▸ **Task directions**: Will you return, word for word, only the lines from the top of the data below down to and including the one with "chore(chatgpt-retrieval-plugin): rename redis"?

Revision comparison data

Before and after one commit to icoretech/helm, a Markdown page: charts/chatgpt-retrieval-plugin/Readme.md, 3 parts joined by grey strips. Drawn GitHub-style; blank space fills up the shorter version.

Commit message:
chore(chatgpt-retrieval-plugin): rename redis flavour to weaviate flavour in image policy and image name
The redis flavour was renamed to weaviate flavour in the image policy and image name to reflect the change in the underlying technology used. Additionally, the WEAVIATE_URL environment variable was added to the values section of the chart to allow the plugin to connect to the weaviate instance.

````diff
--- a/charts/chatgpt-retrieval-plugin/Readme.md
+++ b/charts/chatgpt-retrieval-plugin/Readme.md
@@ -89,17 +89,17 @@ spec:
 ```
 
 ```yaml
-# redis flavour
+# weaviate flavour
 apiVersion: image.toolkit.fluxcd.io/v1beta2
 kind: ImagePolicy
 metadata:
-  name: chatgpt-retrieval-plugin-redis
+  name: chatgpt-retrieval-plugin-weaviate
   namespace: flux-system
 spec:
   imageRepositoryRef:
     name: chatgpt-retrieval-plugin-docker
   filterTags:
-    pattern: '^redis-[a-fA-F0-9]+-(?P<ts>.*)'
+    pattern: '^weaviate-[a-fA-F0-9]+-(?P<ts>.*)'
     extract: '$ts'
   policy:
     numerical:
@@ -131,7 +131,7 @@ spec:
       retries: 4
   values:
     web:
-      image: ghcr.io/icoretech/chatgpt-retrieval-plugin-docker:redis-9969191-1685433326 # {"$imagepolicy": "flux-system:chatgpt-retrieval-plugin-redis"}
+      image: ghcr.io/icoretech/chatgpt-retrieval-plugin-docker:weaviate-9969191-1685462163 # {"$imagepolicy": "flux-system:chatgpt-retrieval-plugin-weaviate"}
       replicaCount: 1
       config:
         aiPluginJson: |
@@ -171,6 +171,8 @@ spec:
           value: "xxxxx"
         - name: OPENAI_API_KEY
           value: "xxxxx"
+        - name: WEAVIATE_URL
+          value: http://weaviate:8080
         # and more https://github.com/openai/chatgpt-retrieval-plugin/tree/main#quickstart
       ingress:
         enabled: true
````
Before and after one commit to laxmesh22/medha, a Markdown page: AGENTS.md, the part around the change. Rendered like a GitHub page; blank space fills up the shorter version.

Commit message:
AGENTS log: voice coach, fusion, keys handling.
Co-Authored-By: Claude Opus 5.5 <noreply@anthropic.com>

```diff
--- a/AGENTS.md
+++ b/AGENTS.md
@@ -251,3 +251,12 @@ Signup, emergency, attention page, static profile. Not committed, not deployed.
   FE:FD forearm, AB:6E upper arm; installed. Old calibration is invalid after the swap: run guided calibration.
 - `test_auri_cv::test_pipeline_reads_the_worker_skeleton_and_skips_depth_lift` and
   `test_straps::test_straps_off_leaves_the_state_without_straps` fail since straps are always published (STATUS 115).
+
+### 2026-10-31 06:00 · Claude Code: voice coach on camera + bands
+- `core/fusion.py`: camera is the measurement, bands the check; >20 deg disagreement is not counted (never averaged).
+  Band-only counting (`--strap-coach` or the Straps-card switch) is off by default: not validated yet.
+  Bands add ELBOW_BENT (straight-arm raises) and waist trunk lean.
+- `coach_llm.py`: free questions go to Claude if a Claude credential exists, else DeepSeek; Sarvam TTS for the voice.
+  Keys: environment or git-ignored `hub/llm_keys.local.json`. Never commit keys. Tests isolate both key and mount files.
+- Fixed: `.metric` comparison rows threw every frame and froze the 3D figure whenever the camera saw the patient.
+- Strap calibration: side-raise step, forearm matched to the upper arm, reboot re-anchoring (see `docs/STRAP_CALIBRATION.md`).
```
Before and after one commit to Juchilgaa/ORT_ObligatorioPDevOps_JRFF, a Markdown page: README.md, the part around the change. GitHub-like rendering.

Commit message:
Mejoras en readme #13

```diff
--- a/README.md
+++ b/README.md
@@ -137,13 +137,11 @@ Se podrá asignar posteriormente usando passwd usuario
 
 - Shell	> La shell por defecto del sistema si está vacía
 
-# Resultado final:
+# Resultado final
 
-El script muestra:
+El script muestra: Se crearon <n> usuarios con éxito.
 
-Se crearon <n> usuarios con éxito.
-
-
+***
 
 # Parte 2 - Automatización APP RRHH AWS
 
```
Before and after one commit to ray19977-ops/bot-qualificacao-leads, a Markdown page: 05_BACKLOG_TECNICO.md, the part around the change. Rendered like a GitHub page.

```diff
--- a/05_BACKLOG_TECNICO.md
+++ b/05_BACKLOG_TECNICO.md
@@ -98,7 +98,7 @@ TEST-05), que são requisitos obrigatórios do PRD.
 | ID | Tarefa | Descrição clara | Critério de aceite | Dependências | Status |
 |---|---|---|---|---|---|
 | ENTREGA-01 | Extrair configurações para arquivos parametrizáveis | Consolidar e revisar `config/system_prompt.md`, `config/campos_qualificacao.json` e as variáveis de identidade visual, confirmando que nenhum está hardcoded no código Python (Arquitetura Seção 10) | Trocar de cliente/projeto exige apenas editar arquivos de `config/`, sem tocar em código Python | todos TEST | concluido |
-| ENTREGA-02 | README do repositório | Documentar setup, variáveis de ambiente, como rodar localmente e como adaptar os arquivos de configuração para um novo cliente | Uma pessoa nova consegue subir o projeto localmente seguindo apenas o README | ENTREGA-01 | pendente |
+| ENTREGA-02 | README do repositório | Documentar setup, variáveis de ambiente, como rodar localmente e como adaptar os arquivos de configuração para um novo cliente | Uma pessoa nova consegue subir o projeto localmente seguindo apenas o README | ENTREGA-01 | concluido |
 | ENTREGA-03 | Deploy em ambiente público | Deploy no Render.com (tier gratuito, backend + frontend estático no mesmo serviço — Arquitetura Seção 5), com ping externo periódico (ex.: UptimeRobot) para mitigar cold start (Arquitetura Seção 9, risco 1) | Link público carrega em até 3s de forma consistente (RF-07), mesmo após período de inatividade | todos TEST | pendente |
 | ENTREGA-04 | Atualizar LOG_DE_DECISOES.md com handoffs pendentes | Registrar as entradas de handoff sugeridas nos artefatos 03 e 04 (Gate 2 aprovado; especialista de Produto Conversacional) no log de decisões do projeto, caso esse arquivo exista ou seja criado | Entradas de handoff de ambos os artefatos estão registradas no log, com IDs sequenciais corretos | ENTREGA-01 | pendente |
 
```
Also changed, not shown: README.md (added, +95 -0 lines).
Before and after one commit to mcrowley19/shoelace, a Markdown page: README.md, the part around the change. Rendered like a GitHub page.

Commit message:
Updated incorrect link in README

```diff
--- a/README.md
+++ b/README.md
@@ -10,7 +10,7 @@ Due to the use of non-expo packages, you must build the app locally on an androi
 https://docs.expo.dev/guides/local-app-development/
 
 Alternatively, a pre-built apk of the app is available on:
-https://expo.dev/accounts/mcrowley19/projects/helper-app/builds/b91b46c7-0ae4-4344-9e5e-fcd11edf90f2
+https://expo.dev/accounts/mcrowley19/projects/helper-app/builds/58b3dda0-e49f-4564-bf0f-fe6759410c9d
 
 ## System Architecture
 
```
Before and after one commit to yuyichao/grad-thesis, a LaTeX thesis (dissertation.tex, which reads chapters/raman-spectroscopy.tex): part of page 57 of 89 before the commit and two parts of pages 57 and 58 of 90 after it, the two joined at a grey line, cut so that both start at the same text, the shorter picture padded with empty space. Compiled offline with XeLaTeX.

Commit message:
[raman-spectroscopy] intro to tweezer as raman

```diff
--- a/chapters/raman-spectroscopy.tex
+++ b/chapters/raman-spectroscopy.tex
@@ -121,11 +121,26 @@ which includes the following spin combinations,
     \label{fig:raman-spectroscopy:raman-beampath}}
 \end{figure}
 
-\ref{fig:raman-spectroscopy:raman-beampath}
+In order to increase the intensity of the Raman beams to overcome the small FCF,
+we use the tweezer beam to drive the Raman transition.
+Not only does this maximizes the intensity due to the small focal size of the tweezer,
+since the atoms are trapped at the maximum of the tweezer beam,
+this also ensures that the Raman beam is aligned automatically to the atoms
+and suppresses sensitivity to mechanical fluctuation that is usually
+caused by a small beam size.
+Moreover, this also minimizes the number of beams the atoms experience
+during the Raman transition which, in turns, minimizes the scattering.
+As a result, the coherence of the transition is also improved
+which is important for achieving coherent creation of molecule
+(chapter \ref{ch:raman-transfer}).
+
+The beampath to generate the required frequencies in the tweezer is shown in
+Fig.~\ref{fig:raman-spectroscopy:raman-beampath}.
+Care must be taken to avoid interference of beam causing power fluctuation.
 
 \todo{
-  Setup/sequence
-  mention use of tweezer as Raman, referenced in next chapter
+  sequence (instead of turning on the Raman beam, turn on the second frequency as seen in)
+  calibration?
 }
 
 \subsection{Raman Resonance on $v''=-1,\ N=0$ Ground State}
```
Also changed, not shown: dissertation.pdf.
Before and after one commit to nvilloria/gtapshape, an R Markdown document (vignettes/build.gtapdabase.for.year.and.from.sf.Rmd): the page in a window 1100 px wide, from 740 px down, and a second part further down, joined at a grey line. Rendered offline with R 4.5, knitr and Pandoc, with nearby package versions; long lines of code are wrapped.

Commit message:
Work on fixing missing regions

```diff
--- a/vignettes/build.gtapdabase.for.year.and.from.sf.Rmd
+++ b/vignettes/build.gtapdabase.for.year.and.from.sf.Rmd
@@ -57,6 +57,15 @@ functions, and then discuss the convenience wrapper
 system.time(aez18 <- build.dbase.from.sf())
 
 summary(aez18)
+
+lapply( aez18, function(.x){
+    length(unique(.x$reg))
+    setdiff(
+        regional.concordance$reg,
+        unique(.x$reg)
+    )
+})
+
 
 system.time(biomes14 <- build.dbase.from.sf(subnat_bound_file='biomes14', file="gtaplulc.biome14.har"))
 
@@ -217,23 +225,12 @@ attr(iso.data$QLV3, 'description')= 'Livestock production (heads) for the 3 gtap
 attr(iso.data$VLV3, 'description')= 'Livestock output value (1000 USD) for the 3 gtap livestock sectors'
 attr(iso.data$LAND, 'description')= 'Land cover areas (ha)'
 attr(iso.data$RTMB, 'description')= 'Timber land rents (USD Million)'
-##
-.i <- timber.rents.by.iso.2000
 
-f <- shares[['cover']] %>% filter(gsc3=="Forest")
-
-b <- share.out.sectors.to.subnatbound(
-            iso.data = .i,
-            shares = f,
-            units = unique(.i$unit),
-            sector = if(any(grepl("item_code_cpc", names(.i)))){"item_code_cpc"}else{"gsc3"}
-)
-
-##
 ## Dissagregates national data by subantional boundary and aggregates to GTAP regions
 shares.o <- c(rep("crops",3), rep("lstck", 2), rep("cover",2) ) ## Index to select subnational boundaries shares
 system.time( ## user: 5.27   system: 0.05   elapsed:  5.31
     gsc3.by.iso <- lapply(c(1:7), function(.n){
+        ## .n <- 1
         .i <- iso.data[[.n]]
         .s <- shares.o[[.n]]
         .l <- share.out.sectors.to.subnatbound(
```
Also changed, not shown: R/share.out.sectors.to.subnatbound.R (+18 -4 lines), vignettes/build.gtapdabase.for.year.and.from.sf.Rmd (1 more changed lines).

▸ **Completed task**:
Before and after one commit to icoretech/helm, a Markdown page: charts/chatgpt-retrieval-plugin/Readme.md, 3 parts joined by grey strips. Drawn GitHub-style; blank space fills up the shorter version.

Commit message:
chore(chatgpt-retrieval-plugin): rename redis flavour to weaviate flavour in image policy and image name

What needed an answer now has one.